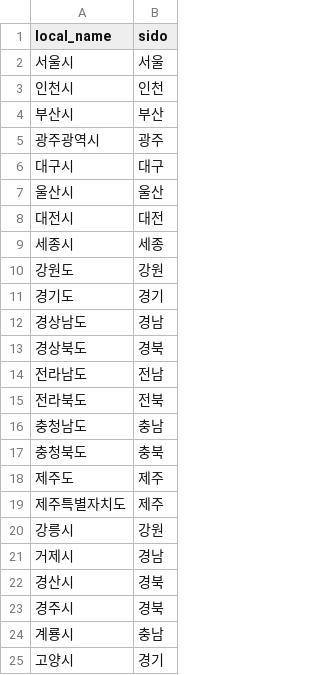
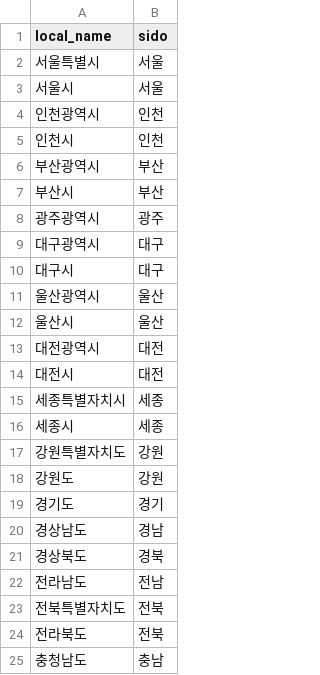
Before and after one commit to criminal-analysis/criminal_analysis, a CSV file: data/localname_list.csv, drawn as a sheet; only a part is shown; the shorter side is filled out with more unchanged rows; the diff names each change by its address in the sheet, - before the commit and + after, or states it on an @@ line.

```diff
--- a/data/localname_list.csv
+++ b/data/localname_list.csv
+row 2: 서울특별시 | 서울
+row 4: 인천광역시 | 인천
+row 6: 부산광역시 | 부산
+row 9: 대구광역시 | 대구
+row 11: 울산광역시 | 울산
+row 13: 대전광역시 | 대전
+row 15: 세종특별자치시 | 세종
+row 17: 강원특별자치도 | 강원
+row 23: 전북특별자치도 | 전북
```
Also changed, not shown: 5 other files.
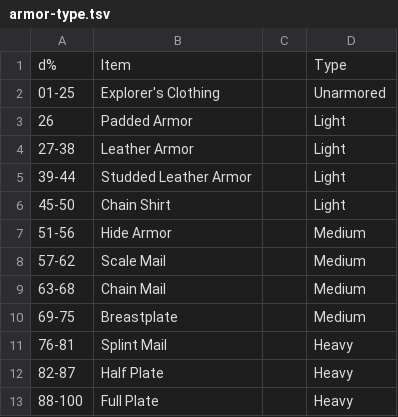
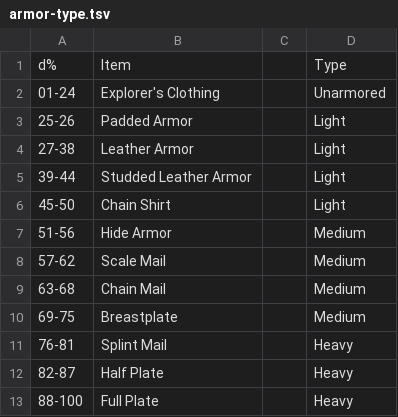
Before and after one commit to Hydrair/loot-slot-machine, a TSV file: src/tables/armor/armor-type.tsv, drawn as a sheet.

Commit message:
Added armor

```diff
--- a/src/tables/armor/armor-type.tsv
+++ b/src/tables/armor/armor-type.tsv
@@ -1,4 +1,4 @@
 d%	Item		Type
-01-25	Explorer's Clothing		Unarmored
-26	Padded Armor		Light
+01-24	Explorer's Clothing		Unarmored
+25-26	Padded Armor		Light
 27-38	Leather Armor		Light
```
Also changed, not shown: 9 other files.
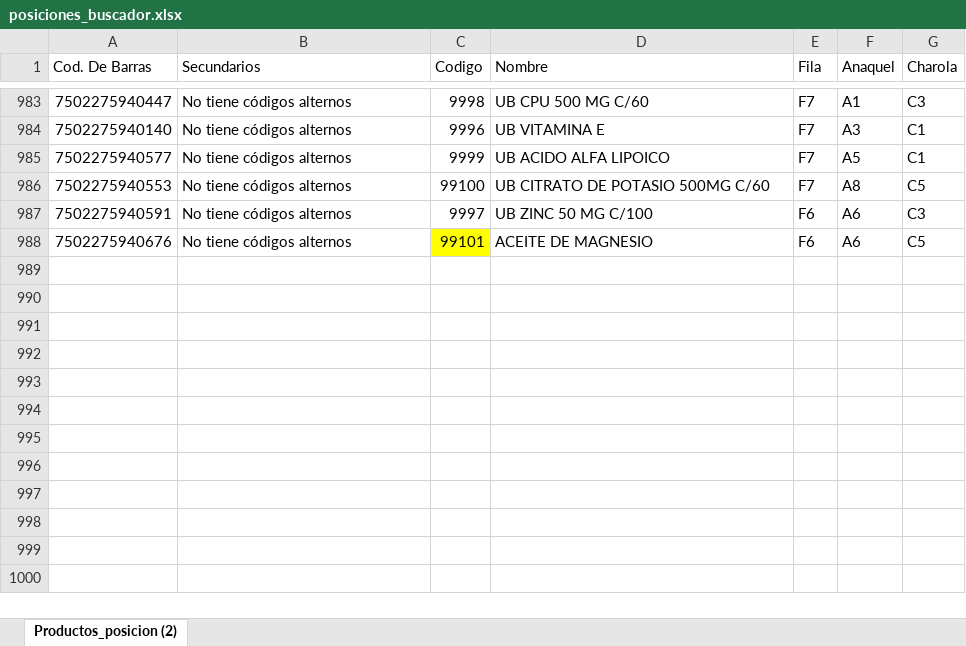
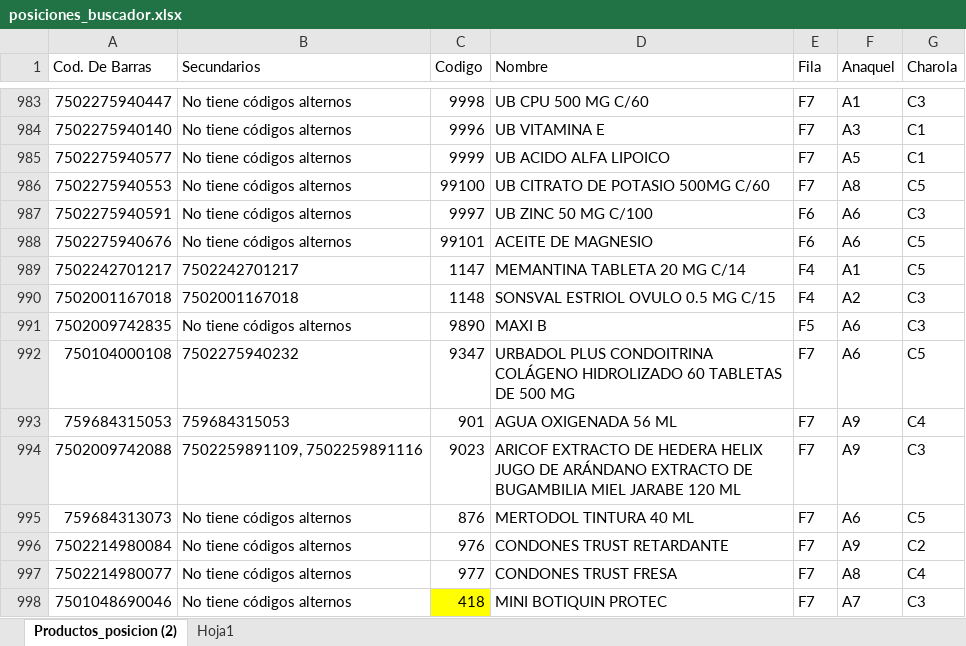
Before and after one commit to retana1885/buscador, an Excel workbook: posiciones_buscador.xlsx, sheet Productos_posicion (2), drawn as a sheet; only a part is shown, gaps mark what is left out; values as stored, in another font and other column widths than the file's, no borders; table styles not drawn; the diff names each change by its address in the sheet, - before the commit and + after, or states it on an @@ line.

Commit message:
Nuevas posiciones

```diff
--- a/posiciones_buscador.xlsx (sheet Productos_posicion (2))
+++ b/posiciones_buscador.xlsx (sheet Productos_posicion (2))
+sheet tab: Hoja1
-C988 fill: #FFFF00
+C988 fill: none
+row 989: 7502242701217 | 7502242701217 | 1147 | MEMANTINA TABLETA 20 MG C/14 | F4 | A1 | C5
+row 990: 7502001167018 | 7502001167018 | 1148 | SONSVAL ESTRIOL OVULO 0.5 MG C/15 | F4 | A2 | C3
+row 991: 7502009742835 | No tiene códigos alternos | 9890 | MAXI B | F5 | A6 | C3
+row 992: 750104000108 | 7502275940232 | 9347 | URBADOL PLUS CONDOITRINA COLÁGENO HIDROLIZADO 60 TABLETAS DE 500 MG | F7 | A6 | C5
+row 993: 759684315053 | 759684315053 | 901 | AGUA OXIGENADA 56 ML | F7 | A9 | C4
+row 994: 7502009742088 | 7502259891109, 7502259891116 | 9023 | ARICOF EXTRACTO DE HEDERA HELIX JUGO DE ARÁNDANO EXTRACTO DE BUGAMBILIA MIEL JARABE 120 ML | F7 | A9 | C3
+row 995: 759684313073 | No tiene códigos alternos | 876 | MERTODOL TINTURA 40 ML | F7 | A6 | C5
+row 996: 7502214980084 | No tiene códigos alternos | 976 | CONDONES TRUST RETARDANTE | F7 | A9 | C2
+row 997: 7502214980077 | No tiene códigos alternos | 977 | CONDONES TRUST FRESA | F7 | A8 | C4
+row 998: 7501048690046 | No tiene códigos alternos | 418 | MINI BOTIQUIN PROTEC | F7 | A7 | C3
```
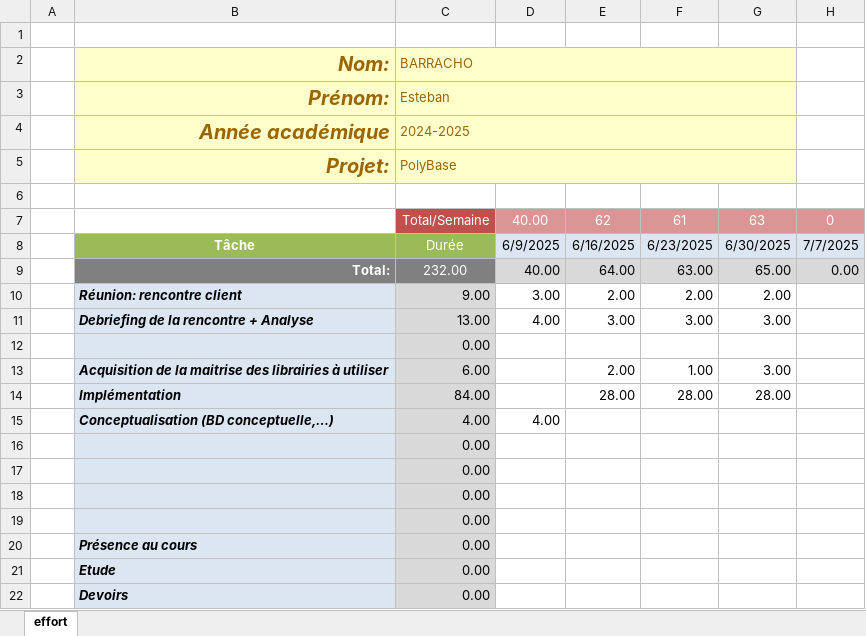
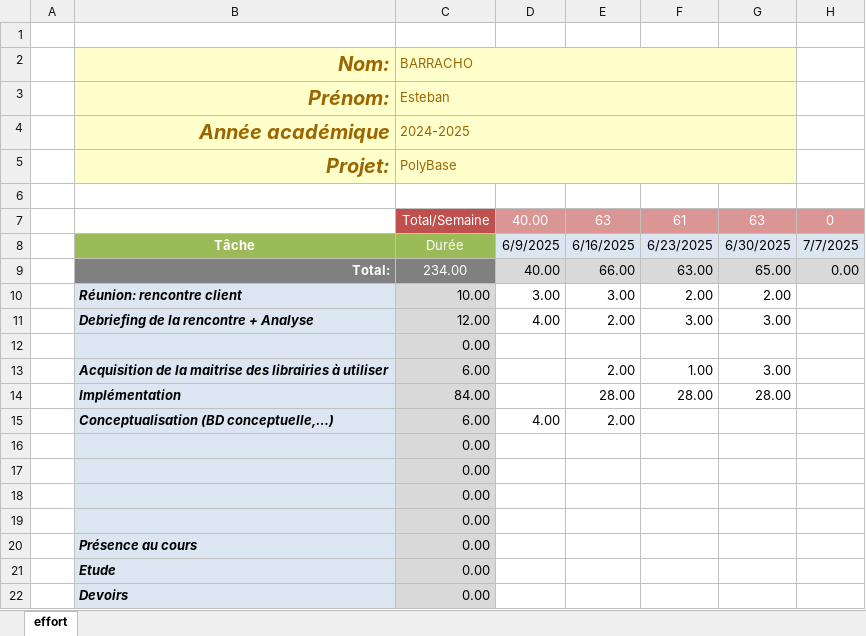
Before and after one commit to ebarrach/SmartDataProject, an Excel workbook: planning/gantt.xlsx, sheet effort, drawn as a sheet; only a part is shown; values as stored, in another font and other column widths than the file's, no borders; conditional formats not drawn; the diff names each change by its address in the sheet, - before the commit and + after, or states it on an @@ line.

```diff
--- a/planning/gantt.xlsx (sheet effort)
+++ b/planning/gantt.xlsx (sheet effort)
-E7: 62
+E7: 63
-C9 (BARRACHO): 232.00
+C9 (BARRACHO): 234.00
-E9: 64.00
+E9: 66.00
-C10 (BARRACHO): 9.00
+C10 (BARRACHO): 10.00
-E10: 2.00
+E10: 3.00
-C11 (BARRACHO): 13.00
+C11 (BARRACHO): 12.00
-E11: 3.00
+E11: 2.00
-C15 (BARRACHO): 4.00
+C15 (BARRACHO): 6.00
-E15: (empty)
+E15: 2.00
```
Also changed, not shown: 32 other files.
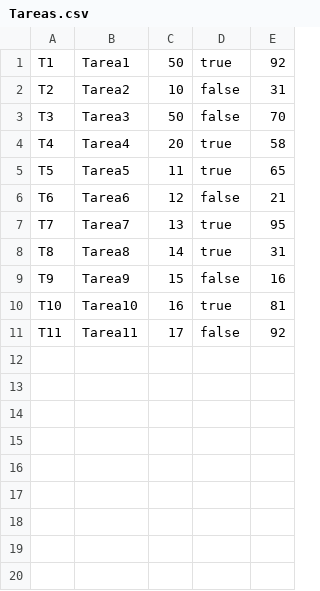
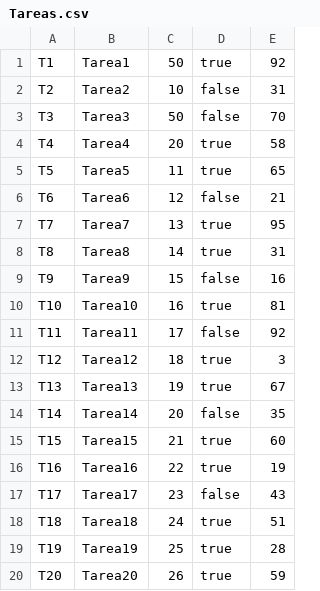
Before and after one commit to Afabiana/PROG_TPE2024, a CSV file: src/datasets/Tareas.csv, drawn as a sheet; the diff names each change by its address in the sheet, - before the commit and + after, or states it on an @@ line.

Commit message:
cambios en backtracking y agregado de tareas

```diff
--- a/src/datasets/Tareas.csv
+++ b/src/datasets/Tareas.csv
+row 12: T12 | Tarea12 | 18 | true | 3
+row 13: T13 | Tarea13 | 19 | true | 67
+row 14: T14 | Tarea14 | 20 | false | 35
+row 15: T15 | Tarea15 | 21 | true | 60
+row 16: T16 | Tarea16 | 22 | true | 19
+row 17: T17 | Tarea17 | 23 | false | 43
+row 18: T18 | Tarea18 | 24 | true | 51
+row 19: T19 | Tarea19 | 25 | true | 28
+row 20: T20 | Tarea20 | 26 | true | 59
```
Also changed, not shown: 5 other files.
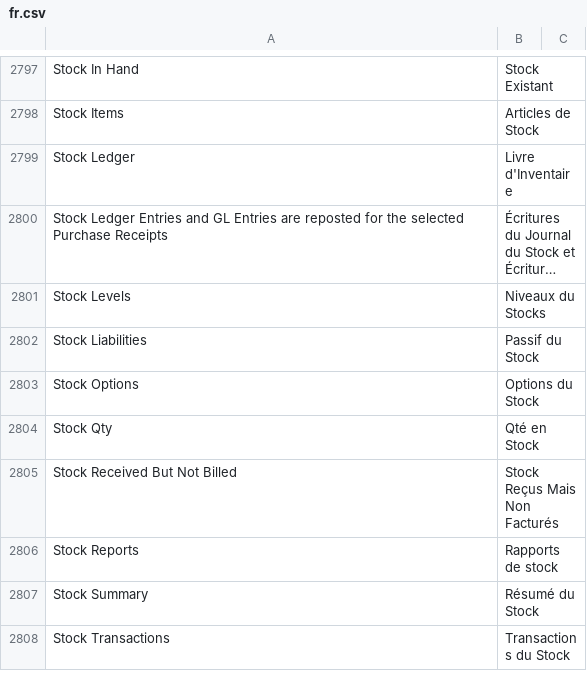
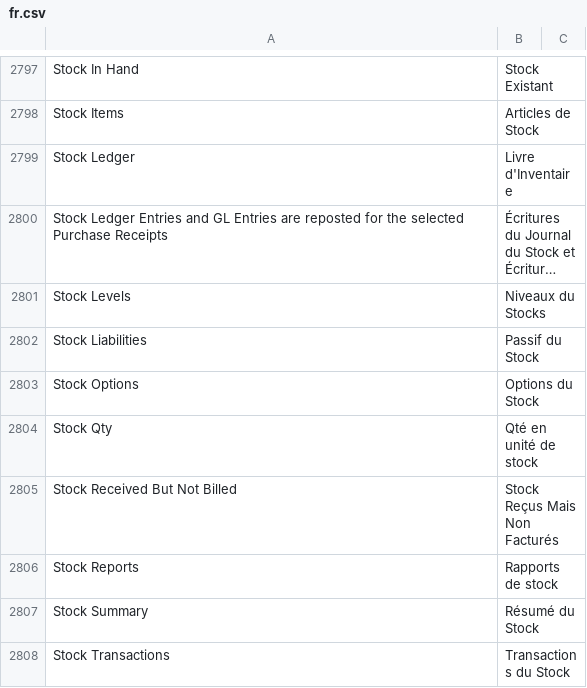
Before and after one commit to techyst-net/nexyst, a CSV file: erpnext/translations/fr.csv, drawn as a sheet; only a part is shown, gaps mark what is left out; long unchanged cells end in ….

Commit message:
chore: fix french translation (#34381)
chore: update french translation

```diff
--- a/erpnext/translations/fr.csv
+++ b/erpnext/translations/fr.csv
@@ -2803,3 +2803,3 @@ Stock Liabilities,Passif du Stock,
 Stock Options,Options du Stock,
-Stock Qty,Qté en Stock,
+Stock Qty,Qté en unité de stock,
 Stock Received But Not Billed,Stock Reçus Mais Non Facturés,
```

* ASSIGNMENT:
Retype all of the listing above exactly, but keep its pictures out.

* YOUR RESPONSE:
Before and after one commit to criminal-analysis/criminal_analysis, a CSV file: data/localname_list.csv, drawn as a sheet; only a part is shown; the shorter side is filled out with more unchanged rows; the diff names each change by its address in the sheet, - before the commit and + after, or states it on an @@ line.

```diff
--- a/data/localname_list.csv
+++ b/data/localname_list.csv
+row 2: 서울특별시 | 서울
+row 4: 인천광역시 | 인천
+row 6: 부산광역시 | 부산
+row 9: 대구광역시 | 대구
+row 11: 울산광역시 | 울산
+row 13: 대전광역시 | 대전
+row 15: 세종특별자치시 | 세종
+row 17: 강원특별자치도 | 강원
+row 23: 전북특별자치도 | 전북
```
Also changed, not shown: 5 other files.
Before and after one commit to Hydrair/loot-slot-machine, a TSV file: src/tables/armor/armor-type.tsv, drawn as a sheet.

Commit message:
Added armor

```diff
--- a/src/tables/armor/armor-type.tsv
+++ b/src/tables/armor/armor-type.tsv
@@ -1,4 +1,4 @@
 d%	Item		Type
-01-25	Explorer's Clothing		Unarmored
-26	Padded Armor		Light
+01-24	Explorer's Clothing		Unarmored
+25-26	Padded Armor		Light
 27-38	Leather Armor		Light
```
Also changed, not shown: 9 other files.
Before and after one commit to retana1885/buscador, an Excel workbook: posiciones_buscador.xlsx, sheet Productos_posicion (2), drawn as a sheet; only a part is shown, gaps mark what is left out; values as stored, in another font and other column widths than the file's, no borders; table styles not drawn; the diff names each change by its address in the sheet, - before the commit and + after, or states it on an @@ line.

Commit message:
Nuevas posiciones

```diff
--- a/posiciones_buscador.xlsx (sheet Productos_posicion (2))
+++ b/posiciones_buscador.xlsx (sheet Productos_posicion (2))
+sheet tab: Hoja1
-C988 fill: #FFFF00
+C988 fill: none
+row 989: 7502242701217 | 7502242701217 | 1147 | MEMANTINA TABLETA 20 MG C/14 | F4 | A1 | C5
+row 990: 7502001167018 | 7502001167018 | 1148 | SONSVAL ESTRIOL OVULO 0.5 MG C/15 | F4 | A2 | C3
+row 991: 7502009742835 | No tiene códigos alternos | 9890 | MAXI B | F5 | A6 | C3
+row 992: 750104000108 | 7502275940232 | 9347 | URBADOL PLUS CONDOITRINA COLÁGENO HIDROLIZADO 60 TABLETAS DE 500 MG | F7 | A6 | C5
+row 993: 759684315053 | 759684315053 | 901 | AGUA OXIGENADA 56 ML | F7 | A9 | C4
+row 994: 7502009742088 | 7502259891109, 7502259891116 | 9023 | ARICOF EXTRACTO DE HEDERA HELIX JUGO DE ARÁNDANO EXTRACTO DE BUGAMBILIA MIEL JARABE 120 ML | F7 | A9 | C3
+row 995: 759684313073 | No tiene códigos alternos | 876 | MERTODOL TINTURA 40 ML | F7 | A6 | C5
+row 996: 7502214980084 | No tiene códigos alternos | 976 | CONDONES TRUST RETARDANTE | F7 | A9 | C2
+row 997: 7502214980077 | No tiene códigos alternos | 977 | CONDONES TRUST FRESA | F7 | A8 | C4
+row 998: 7501048690046 | No tiene códigos alternos | 418 | MINI BOTIQUIN PROTEC | F7 | A7 | C3
```
Before and after one commit to ebarrach/SmartDataProject, an Excel workbook: planning/gantt.xlsx, sheet effort, drawn as a sheet; only a part is shown; values as stored, in another font and other column widths than the file's, no borders; conditional formats not drawn; the diff names each change by its address in the sheet, - before the commit and + after, or states it on an @@ line.

```diff
--- a/planning/gantt.xlsx (sheet effort)
+++ b/planning/gantt.xlsx (sheet effort)
-E7: 62
+E7: 63
-C9 (BARRACHO): 232.00
+C9 (BARRACHO): 234.00
-E9: 64.00
+E9: 66.00
-C10 (BARRACHO): 9.00
+C10 (BARRACHO): 10.00
-E10: 2.00
+E10: 3.00
-C11 (BARRACHO): 13.00
+C11 (BARRACHO): 12.00
-E11: 3.00
+E11: 2.00
-C15 (BARRACHO): 4.00
+C15 (BARRACHO): 6.00
-E15: (empty)
+E15: 2.00
```
Also changed, not shown: 32 other files.
Before and after one commit to Afabiana/PROG_TPE2024, a CSV file: src/datasets/Tareas.csv, drawn as a sheet; the diff names each change by its address in the sheet, - before the commit and + after, or states it on an @@ line.

Commit message:
cambios en backtracking y agregado de tareas

```diff
--- a/src/datasets/Tareas.csv
+++ b/src/datasets/Tareas.csv
+row 12: T12 | Tarea12 | 18 | true | 3
+row 13: T13 | Tarea13 | 19 | true | 67
+row 14: T14 | Tarea14 | 20 | false | 35
+row 15: T15 | Tarea15 | 21 | true | 60
+row 16: T16 | Tarea16 | 22 | true | 19
+row 17: T17 | Tarea17 | 23 | false | 43
+row 18: T18 | Tarea18 | 24 | true | 51
+row 19: T19 | Tarea19 | 25 | true | 28
+row 20: T20 | Tarea20 | 26 | true | 59
```
Also changed, not shown: 5 other files.
Before and after one commit to techyst-net/nexyst, a CSV file: erpnext/translations/fr.csv, drawn as a sheet; only a part is shown, gaps mark what is left out; long unchanged cells end in ….

Commit message:
chore: fix french translation (#34381)
chore: update french translation

```diff
--- a/erpnext/translations/fr.csv
+++ b/erpnext/translations/fr.csv
@@ -2803,3 +2803,3 @@ Stock Liabilities,Passif du Stock,
 Stock Options,Options du Stock,
-Stock Qty,Qté en Stock,
+Stock Qty,Qté en unité de stock,
 Stock Received But Not Billed,Stock Reçus Mais Non Facturés,
```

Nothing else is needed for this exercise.